## TASK OBJECTIVE
Could you filter the records below and keep only the lines with the word "const"?

-- Opening Marker --

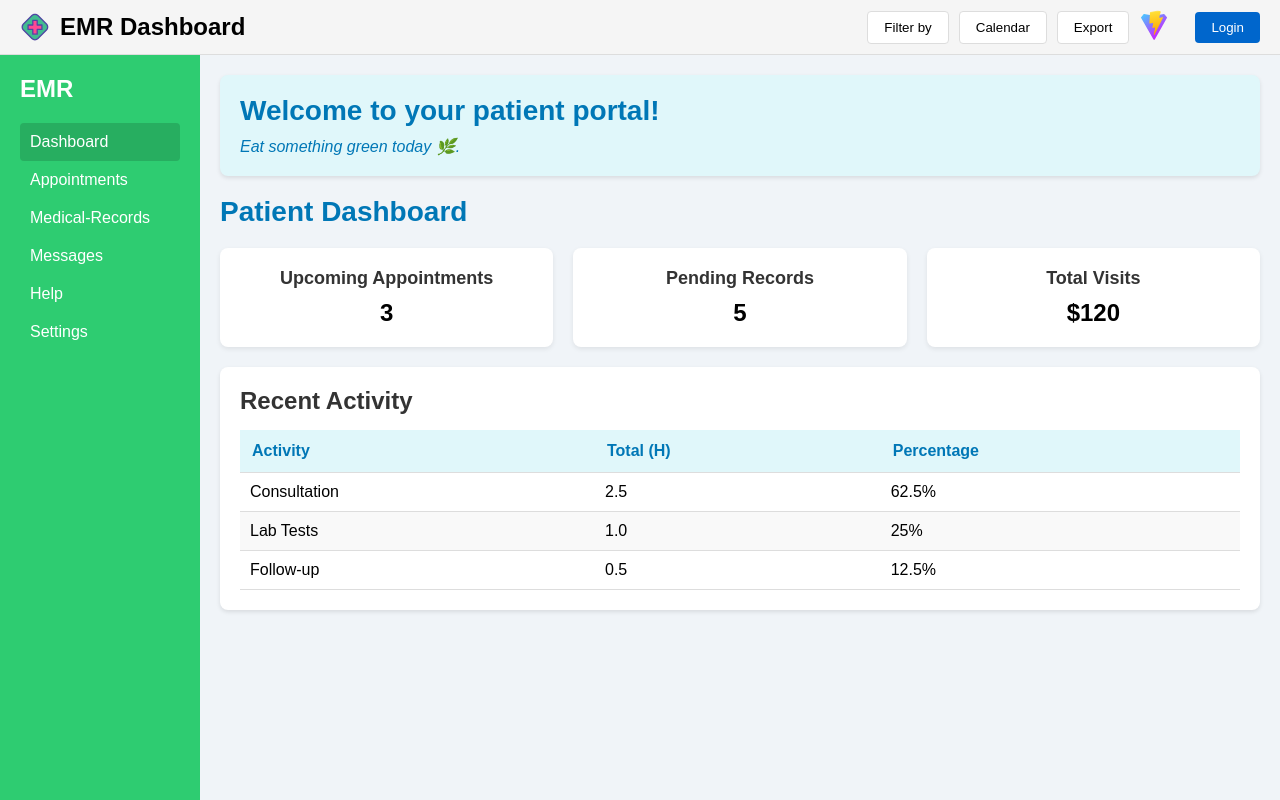
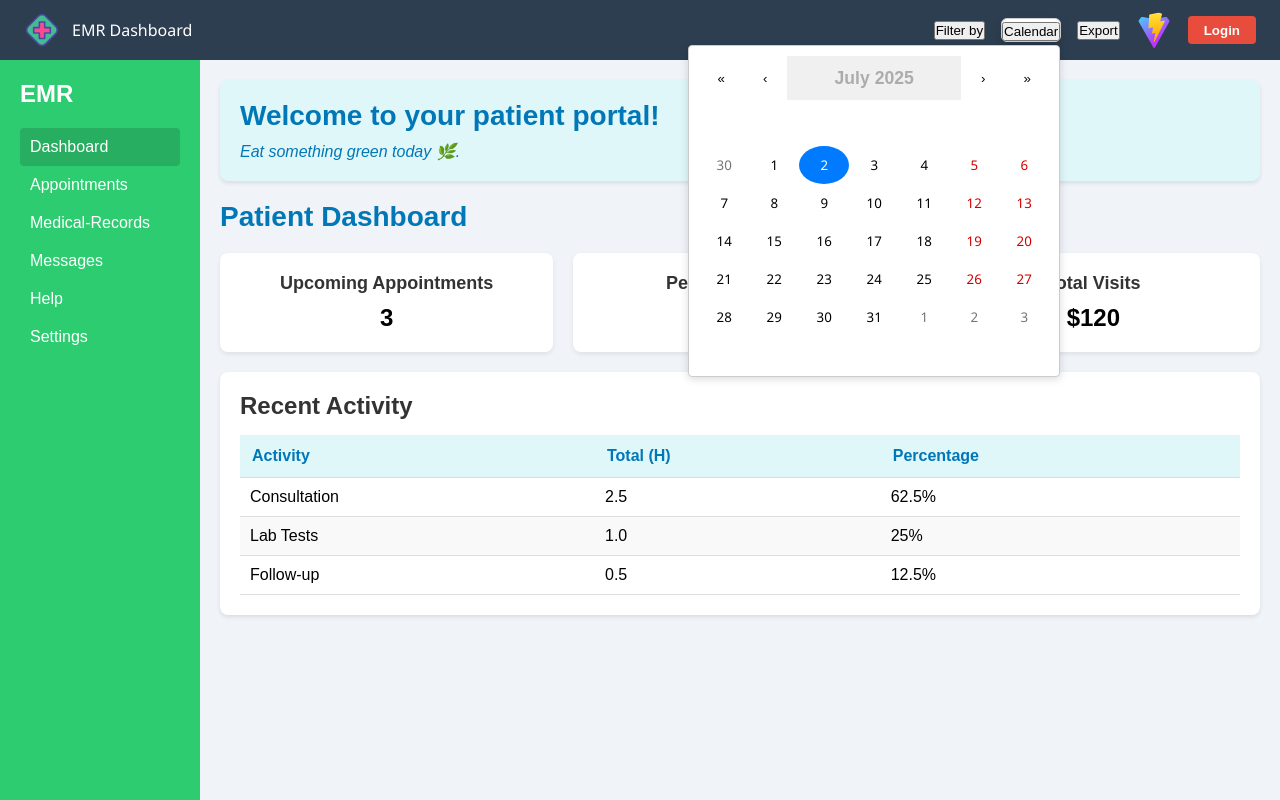
Before and after one commit to nupat-devops-24/x-emr-patient-portal, a React (Vite) app: page / in a window 1280 px wide. Both pictures are taken after a click on the button "Calendar". Built offline with nearby package versions, Linux system fonts and the light colour scheme.

Commit message:
feat: install react-calender to initialize x-emr dashboard

```diff
--- a/package.json
+++ b/package.json
@@ -11,6 +11,7 @@
   },
   "dependencies": {
     "react": "^19.0.0",
+    "react-calendar": "^6.0.0",
     "react-dom": "^19.0.0",
     "react-icons": "^5.5.0",
     "react-router-dom": "^7.6.0"
--- a/src/components/Navbar/Navbar.css
+++ b/src/components/Navbar/Navbar.css
@@ -1,58 +1,124 @@
-/* src/components/Navbar/Navbar.css */
 .navbar {
   display: flex;
   justify-content: space-between;
   align-items: center;
-  background-color: #f5f5f5;
-  padding: 10px 20px;
-  border-bottom: 1px solid #ddd;
+  background-color: #2c3e50;
+  padding: 0.75rem 1.5rem;
+  color: white;
+  font-family: 'Segoe UI', Tahoma, Geneva, Verdana, sans-serif;
+  position: relative;
 }
 
 .navbar-brand {
   display: flex;
   align-items: center;
-  font-size: 1.5rem;
-  font-weight: bold;
+  gap: 0.75rem;
 }
 
 .logo {
-  width: 30px;
-  height: 30px;
-  margin-right: 10px;
+  width: 36px;
+  height: 36px;
+  object-fit: contain;
+}
+
+.title {
+  font-weight: 600;
+  font-size: 1.25rem;
 }
 
 .navbar-actions {
   display: flex;
   align-items: center;
-  gap: 10px;
+  gap: 1rem;
 }
 
-.filter-btn,
-.calendar-btn,
-.export-btn {
-  padding: 8px 16px;
-  background-color: #fff;
-  border: 1px solid #ddd;
+.btn {
+  background: transparent;
+  border: 1.5px solid white;
+  color: white;
+  padding: 0.4rem 0.9rem;
   border-radius: 4px;
   cursor: pointer;
+  font-weight: 500;
+  transition: background-color 0.2s ease;
+}
+
+.btn:hover {
+  background-color: white;
+  color: #2c3e50;
+}
+
+.user-profile {
+  width: 36px;
+  height: 36px;
+  border-radius: 50%;
+  overflow: hidden;
 }
 
 .user-avatar {
-  width: 30px;
-  height: 30px;
-  border-radius: 50%;
+  width: 100%;
+  height: 100%;
+  object-fit: cover;
 }
 
 .auth-button {
-  margin-left: 1rem;
-  padding: 0.5rem 1rem;
-  background-color: #0066cc;
+  background: #e74c3c;
   border: none;
   color: white;
+  padding: 0.4rem 1rem;
   border-radius: 4px;
   cursor: pointer;
+  font-weight: 600;
+  transition: background-color 0.2s ease;
 }
 
 .auth-button:hover {
-  background-color: #004999;
+  background-color: #c0392b;
 }
+
+/* Calendar dropdown styling */
+.calendar-container {
+  position: relative;
+}
+
+.calendar-dropdown {
+  position: absolute;
+  top: 110%;
+  right: 0;
+  z-index: 10;
+  background: white;
+  border: 1px solid #ccc;
+  border-radius: 6px;
+  box-shadow: 0 6px 12px rgba(0, 0, 0, 0.15);
+}
+
+.react-calendar {
+  border: none;
+  font-family: 'Segoe UI', Tahoma, Geneva, Verdana, sans-serif;
+}
+
+.calendar-dropdown {
+  position: relative;
+}
+
+.calendar-popup {
+  position: absolute;
+  top: 100%;
+  right: 0;
+  z-index: 1000;
+  background-color: white;
+  border: 1px solid #ccc;
+  box-shadow: 0 2px 8px rgba(0, 0, 0, 0.15);
+  margin-top: 4px;
+  border-radius: 4px;
+}
+.react-calendar__tile--active {
+  background: #007bff !important;
+  color: white !important;
+  border-radius: 50% !important;
+}
+
+.react-calendar__navigation__label {
+  font-weight: bold;
+  font-size: 1.1rem;
+}
--- a/src/components/Navbar/Navbar.tsx
+++ b/src/components/Navbar/Navbar.tsx
@@ -1,5 +1,6 @@
-import React, { useState } from 'react';
-import { useNavigate } from 'react-router-dom';  // For navigation
+import React, { useState, useRef, useEffect } from 'react';
+import Calendar from 'react-calendar';
+import 'react-calendar/dist/Calendar.css';
 import './Navbar.css';
 
 interface NavbarProps {
@@ -8,20 +9,47 @@
 }
 
 const Navbar: React.FC<NavbarProps> = ({ logoSrc, title }) => {
+  const [isCalendarOpen, setIsCalendarOpen] = useState(false);
+  const [selectedDate, setSelectedDate] = useState<Date | null>(new Date());
   const [isLoggedIn, setIsLoggedIn] = useState(false);
-  const navigate = useNavigate();
+
+  const calendarRef = useRef<HTMLDivElement>(null);
+
+  const toggleCalendar = () => setIsCalendarOpen(!isCalendarOpen);
+
+  const onDateChange = (date: Date | Date[]) => {
+    if (Array.isArray(date)) {
+      setSelectedDate(date[0]);
+    } else {
+      setSelectedDate(date);
+    }
+  };
 
   const handleAuthClick = () => {
     if (isLoggedIn) {
-      // Logout logic
       setIsLoggedIn(false);
-      // Optional: navigate to login or home page
-      navigate('/login');
     } else {
-      // Navigate to login page
-      navigate('/login');
+      setIsLoggedIn(true);
     }
   };
+
+  useEffect(() => {
+    function handleClickOutside(event: MouseEvent) {
+      if (calendarRef.current && !calendarRef.current.contains(event.target as Node)) {
+        setIsCalendarOpen(false);
+      }
+    }
+
+    if (isCalendarOpen) {
+      document.addEventListener('mousedown', handleClickOutside);
+    } else {
+      document.removeEventListener('mousedown', handleClickOutside);
+    }
+
+    return () => {
+      document.removeEventListener('mousedown', handleClickOutside);
+    };
+  }, [isCalendarOpen]);
 
   return (
     <nav className="navbar">
@@ -31,11 +59,50 @@
       </div>
       <div className="navbar-actions">
         <button className="filter-btn">Filter by</button>
-        <button className="calendar-btn">Calendar</button>
+
+        <div className="calendar-dropdown" ref={calendarRef} style={{ position: 'relative' }}>
+          <button
+            className="calendar-btn"
+            onClick={toggleCalendar}
+            aria-expanded={isCalendarOpen}
+            aria-haspopup="true"
+          >
+            Calendar
+          </button>
+
+          {isCalendarOpen && (
+            <div
+              className="calendar-popup"
+              style={{
+                position: 'absolute',
+                top: '100%',
+                right: 0,
+                zIndex: 1000,
+                backgroundColor: 'white',
+                border: '1px solid #ccc',
+                boxShadow: '0 2px 8px rgba(0,0,0,0.15)',
+                padding: '10px',
+              }}
+            >
+              <Calendar
+                onChange={onDateChange}
+                value={selectedDate || new Date()}
+                minDetail="month"
+                maxDetail="month"
+              />
+              <p style={{ marginTop: '8px', textAlign: 'center' }}>
+                Selected date: {selectedDate ? selectedDate.toDateString() : 'None'}
+              </p>
+            </div>
+          )}
+        </div>
+
         <button className="export-btn">Export</button>
+
         <div className="user-profile">
           <img src="/vite.svg" alt="User" className="user-avatar" />
         </div>
+
         <button className="auth-button" onClick={handleAuthClick}>
           {isLoggedIn ? 'Logout' : 'Login'}
         </button>
```
Also changed, not shown: 1 other file (tests, documents, lock files or other folders).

-- Closing Marker --

## ANSWER TO THE PROBLEM
 const Navbar: React.FC<NavbarProps> = ({ logoSrc, title }) => {
+  const [isCalendarOpen, setIsCalendarOpen] = useState(false);
+  const [selectedDate, setSelectedDate] = useState<Date | null>(new Date());
   const [isLoggedIn, setIsLoggedIn] = useState(false);
-  const navigate = useNavigate();
+  const calendarRef = useRef<HTMLDivElement>(null);
+  const toggleCalendar = () => setIsCalendarOpen(!isCalendarOpen);
+  const onDateChange = (date: Date | Date[]) => {
   const handleAuthClick = () => {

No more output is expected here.